By the author of the wonderful historical novel Slammerkin, this is a deliciously dense and complicated 650-page novel that chronicles life in society London from 1787 and 1797. George III, the French Revolution, the Beau Monde, and the Drury Lane Theatre fill its teeming pages. Based entirely on actual historical personages, the novel ends with a six-page biographical dictionary.

Garden of Beasts by Jeffery Deaver (Simon & Schuster, 2004).

A German-American hit man is offered a deal if he makes one last kill – a vital member of Hitler's regime. Set during the 1936 Berlin Olympics in Berlin and ending with a surprising twist, this is a departure for Deaver and definitely his best effort since the groundbreaking The Bone Collector.

Skinny Dip by Carl Hiaasen (Alfred A. Knopf, 2004).

I'd never given the time of day to Hiassen's previous ten comic mysteries set in southern Florida, but since this one kept hovering on all the top ten lists, I decided to give it a chance. I'm glad I did, because this guy is downright funny. No element or group of society escapes Hiassen's rapier wit in this steamy tale of corruption, attempted murder, and revenge.

Hidden by Paul Jaskunas (Free Press, c2004).

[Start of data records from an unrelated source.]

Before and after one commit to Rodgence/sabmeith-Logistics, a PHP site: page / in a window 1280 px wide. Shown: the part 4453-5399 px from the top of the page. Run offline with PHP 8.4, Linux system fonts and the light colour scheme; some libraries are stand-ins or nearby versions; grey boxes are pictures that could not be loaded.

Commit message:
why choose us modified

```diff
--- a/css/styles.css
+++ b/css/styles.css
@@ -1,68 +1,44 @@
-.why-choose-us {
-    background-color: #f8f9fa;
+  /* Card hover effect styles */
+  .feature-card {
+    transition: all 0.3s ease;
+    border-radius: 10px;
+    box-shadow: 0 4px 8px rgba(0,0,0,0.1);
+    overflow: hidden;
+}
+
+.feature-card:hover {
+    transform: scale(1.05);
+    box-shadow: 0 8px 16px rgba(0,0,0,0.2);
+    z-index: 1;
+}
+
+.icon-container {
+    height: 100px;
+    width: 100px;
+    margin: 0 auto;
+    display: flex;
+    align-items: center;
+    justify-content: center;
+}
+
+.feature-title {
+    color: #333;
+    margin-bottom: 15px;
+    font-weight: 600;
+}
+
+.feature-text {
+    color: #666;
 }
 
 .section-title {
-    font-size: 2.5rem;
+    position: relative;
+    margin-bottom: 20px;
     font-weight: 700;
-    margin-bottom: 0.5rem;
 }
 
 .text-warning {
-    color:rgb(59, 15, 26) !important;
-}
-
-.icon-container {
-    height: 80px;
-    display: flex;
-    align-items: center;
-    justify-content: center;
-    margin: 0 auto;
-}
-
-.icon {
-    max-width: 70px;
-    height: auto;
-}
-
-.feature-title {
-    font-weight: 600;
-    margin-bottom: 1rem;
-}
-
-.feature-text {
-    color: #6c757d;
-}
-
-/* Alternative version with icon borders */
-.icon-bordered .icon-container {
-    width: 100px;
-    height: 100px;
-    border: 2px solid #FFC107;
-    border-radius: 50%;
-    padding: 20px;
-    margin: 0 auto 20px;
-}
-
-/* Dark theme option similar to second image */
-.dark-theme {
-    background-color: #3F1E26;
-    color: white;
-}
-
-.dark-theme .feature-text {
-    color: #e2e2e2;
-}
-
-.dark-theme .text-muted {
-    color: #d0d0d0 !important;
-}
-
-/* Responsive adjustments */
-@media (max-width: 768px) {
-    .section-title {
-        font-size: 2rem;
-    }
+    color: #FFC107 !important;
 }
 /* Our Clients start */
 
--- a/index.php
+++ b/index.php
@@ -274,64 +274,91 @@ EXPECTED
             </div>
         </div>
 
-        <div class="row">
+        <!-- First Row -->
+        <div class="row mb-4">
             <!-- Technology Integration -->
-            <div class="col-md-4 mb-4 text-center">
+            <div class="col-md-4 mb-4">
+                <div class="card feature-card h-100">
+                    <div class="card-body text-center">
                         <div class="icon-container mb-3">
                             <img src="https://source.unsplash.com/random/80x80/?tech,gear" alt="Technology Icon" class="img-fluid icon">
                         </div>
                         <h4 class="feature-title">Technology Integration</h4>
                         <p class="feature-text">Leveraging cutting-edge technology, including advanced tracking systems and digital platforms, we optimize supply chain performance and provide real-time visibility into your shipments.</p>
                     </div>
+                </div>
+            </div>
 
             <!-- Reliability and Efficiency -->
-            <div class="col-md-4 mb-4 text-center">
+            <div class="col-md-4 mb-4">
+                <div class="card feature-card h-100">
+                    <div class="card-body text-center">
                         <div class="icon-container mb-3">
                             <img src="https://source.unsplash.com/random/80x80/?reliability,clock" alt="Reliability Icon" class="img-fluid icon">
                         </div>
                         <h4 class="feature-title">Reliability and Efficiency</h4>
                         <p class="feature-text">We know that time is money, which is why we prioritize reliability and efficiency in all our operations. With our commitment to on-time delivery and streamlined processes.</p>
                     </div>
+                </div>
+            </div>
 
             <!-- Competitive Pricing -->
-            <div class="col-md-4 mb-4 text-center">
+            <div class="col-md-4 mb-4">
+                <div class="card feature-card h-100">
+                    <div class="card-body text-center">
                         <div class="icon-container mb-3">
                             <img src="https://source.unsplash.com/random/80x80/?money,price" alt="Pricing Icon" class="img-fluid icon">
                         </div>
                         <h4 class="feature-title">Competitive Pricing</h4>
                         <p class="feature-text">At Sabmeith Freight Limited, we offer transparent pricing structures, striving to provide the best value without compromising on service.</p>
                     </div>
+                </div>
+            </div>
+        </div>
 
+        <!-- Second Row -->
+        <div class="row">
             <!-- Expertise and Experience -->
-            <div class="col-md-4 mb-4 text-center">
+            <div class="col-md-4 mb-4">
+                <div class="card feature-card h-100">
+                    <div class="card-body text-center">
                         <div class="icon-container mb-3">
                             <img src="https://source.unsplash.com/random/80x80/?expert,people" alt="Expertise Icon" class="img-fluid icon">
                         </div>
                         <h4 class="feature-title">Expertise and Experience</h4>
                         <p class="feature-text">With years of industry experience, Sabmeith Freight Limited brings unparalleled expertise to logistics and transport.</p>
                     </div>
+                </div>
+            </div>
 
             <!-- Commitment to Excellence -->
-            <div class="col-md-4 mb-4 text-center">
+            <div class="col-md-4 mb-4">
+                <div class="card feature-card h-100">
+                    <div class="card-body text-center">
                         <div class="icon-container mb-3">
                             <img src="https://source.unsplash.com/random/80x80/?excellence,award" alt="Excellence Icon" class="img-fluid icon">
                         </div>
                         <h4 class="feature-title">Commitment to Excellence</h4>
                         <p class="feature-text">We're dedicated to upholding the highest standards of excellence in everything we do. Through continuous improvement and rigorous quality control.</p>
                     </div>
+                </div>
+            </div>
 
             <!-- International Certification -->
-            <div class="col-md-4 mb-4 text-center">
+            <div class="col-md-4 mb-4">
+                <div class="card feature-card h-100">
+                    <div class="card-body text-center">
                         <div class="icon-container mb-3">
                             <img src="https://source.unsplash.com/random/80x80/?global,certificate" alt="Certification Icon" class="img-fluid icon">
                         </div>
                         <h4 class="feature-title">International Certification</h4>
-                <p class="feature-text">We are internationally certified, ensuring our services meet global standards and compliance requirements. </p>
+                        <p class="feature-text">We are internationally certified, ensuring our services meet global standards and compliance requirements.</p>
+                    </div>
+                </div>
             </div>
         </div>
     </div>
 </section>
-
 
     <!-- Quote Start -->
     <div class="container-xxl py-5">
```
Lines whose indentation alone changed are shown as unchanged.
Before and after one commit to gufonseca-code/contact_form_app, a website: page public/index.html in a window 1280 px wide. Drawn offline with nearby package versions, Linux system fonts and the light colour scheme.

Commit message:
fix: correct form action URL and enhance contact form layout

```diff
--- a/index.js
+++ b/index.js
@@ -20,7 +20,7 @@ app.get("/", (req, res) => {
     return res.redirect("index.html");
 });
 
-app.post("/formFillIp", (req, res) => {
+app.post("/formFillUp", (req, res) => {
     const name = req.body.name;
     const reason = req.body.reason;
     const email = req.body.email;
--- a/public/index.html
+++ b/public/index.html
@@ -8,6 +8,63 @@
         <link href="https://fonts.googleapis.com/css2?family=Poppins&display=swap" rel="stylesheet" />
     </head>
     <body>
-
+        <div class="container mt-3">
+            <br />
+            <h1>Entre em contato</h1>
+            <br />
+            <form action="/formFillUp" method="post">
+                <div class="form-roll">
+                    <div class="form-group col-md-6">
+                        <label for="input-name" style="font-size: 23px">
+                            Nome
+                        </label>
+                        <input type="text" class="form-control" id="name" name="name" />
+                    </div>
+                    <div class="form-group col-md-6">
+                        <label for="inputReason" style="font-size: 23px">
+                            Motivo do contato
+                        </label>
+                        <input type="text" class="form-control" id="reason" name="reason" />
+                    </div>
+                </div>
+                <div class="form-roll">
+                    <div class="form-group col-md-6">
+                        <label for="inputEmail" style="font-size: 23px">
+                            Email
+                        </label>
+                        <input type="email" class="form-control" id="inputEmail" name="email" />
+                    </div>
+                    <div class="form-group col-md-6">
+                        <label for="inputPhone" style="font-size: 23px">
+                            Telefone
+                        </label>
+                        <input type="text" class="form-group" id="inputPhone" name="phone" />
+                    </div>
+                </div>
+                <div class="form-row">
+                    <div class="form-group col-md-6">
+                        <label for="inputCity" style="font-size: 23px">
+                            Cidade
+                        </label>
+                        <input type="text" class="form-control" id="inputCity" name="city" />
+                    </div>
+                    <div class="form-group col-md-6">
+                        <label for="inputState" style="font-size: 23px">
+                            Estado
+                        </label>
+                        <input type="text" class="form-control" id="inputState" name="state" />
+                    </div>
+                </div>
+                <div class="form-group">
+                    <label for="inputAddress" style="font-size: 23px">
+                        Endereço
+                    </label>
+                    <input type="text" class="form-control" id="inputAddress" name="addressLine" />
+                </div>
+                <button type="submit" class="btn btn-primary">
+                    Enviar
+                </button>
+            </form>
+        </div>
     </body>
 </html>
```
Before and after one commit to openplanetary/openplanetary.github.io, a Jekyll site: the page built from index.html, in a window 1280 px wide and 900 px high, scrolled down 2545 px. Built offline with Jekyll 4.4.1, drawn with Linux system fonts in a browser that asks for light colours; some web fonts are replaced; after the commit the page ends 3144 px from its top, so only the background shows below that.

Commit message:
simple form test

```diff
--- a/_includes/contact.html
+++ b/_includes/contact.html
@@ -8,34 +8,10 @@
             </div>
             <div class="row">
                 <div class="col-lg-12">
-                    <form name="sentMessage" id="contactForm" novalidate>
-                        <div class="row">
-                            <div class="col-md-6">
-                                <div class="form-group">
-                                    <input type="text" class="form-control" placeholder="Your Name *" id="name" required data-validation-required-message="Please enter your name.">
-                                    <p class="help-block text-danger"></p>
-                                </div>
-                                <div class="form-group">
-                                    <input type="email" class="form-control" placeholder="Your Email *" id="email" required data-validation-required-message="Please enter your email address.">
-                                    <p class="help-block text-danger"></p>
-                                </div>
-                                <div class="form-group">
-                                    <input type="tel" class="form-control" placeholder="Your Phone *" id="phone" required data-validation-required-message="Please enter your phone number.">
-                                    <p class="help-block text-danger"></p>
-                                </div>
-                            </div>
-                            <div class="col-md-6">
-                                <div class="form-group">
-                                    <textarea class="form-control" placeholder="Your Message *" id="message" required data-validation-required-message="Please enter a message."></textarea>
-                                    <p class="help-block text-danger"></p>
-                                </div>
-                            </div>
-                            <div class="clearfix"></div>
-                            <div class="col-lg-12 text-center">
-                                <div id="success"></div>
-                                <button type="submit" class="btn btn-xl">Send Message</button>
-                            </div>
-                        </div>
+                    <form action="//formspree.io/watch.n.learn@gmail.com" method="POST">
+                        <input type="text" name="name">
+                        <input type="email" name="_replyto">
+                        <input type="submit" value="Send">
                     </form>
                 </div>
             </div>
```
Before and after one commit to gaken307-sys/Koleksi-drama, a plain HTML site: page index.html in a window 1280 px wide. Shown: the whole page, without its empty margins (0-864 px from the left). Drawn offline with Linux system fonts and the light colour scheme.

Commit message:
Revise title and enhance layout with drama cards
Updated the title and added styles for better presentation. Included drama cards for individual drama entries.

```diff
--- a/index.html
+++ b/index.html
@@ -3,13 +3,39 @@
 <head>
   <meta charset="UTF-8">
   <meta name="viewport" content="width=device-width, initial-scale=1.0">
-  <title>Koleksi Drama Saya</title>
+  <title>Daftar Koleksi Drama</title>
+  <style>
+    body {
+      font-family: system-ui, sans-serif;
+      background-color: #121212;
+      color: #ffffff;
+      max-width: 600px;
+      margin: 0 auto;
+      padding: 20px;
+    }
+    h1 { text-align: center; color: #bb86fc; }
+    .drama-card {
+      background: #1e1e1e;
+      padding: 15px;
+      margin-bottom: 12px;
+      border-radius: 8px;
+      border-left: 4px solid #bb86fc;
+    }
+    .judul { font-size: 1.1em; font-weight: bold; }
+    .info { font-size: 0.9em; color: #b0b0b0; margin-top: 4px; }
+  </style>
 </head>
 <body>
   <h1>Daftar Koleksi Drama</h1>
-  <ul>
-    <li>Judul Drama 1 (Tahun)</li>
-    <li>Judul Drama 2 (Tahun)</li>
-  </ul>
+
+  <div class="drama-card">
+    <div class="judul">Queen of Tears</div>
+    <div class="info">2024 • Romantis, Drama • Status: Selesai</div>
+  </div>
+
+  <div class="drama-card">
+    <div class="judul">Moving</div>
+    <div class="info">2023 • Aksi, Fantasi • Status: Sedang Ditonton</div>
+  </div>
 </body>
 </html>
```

Finally – a modern novel set in southern Indiana and getting national attention! How exciting! But be forewarned that the author, raised in Indiana and now living in Arlington, Virginia, paints an extremely unflattering portrait of both Evansville and New Harmony in this novel of a young woman who, six years after being assaulted, learns that her abusive ex-husband has been exonerated of the crime and has been freed from prison. Read it out of curiosity.

The Tarnished Eye by Judith Guest (Scribner, 2004).

I'd kind of forgotten about Judith Guest (author of the award winning 1970's Ordinary People) until I picked up this psychological mystery set in northern Michigan. The main characters are well developed and likeable, but I was a somewhat disappointed by the abrupt plot resolution. I think Guest might be better at personality analysis than mystery.

No Ordinary Matter by Jenny McPhee (Free Press, 2004).

McPhee is the daughter of science writer John McPhee, from whom she has inherited a scientific bent obvious here as well as in her whimsical first novel, "The Center of Things." This one features a pair of quirky Manhattan-based twin sisters, a soap opera writer and a neurologist, who hire a private detective to investigate the mysterious auto accident that killed their father twenty-five years earlier. It's intriguing but rather cold.

Pam Locker is a librarian with the Evansville-Vanderburgh Public Library. The opinions expressed in this column are personal and do not reflect policies or official recommendations of EVPL.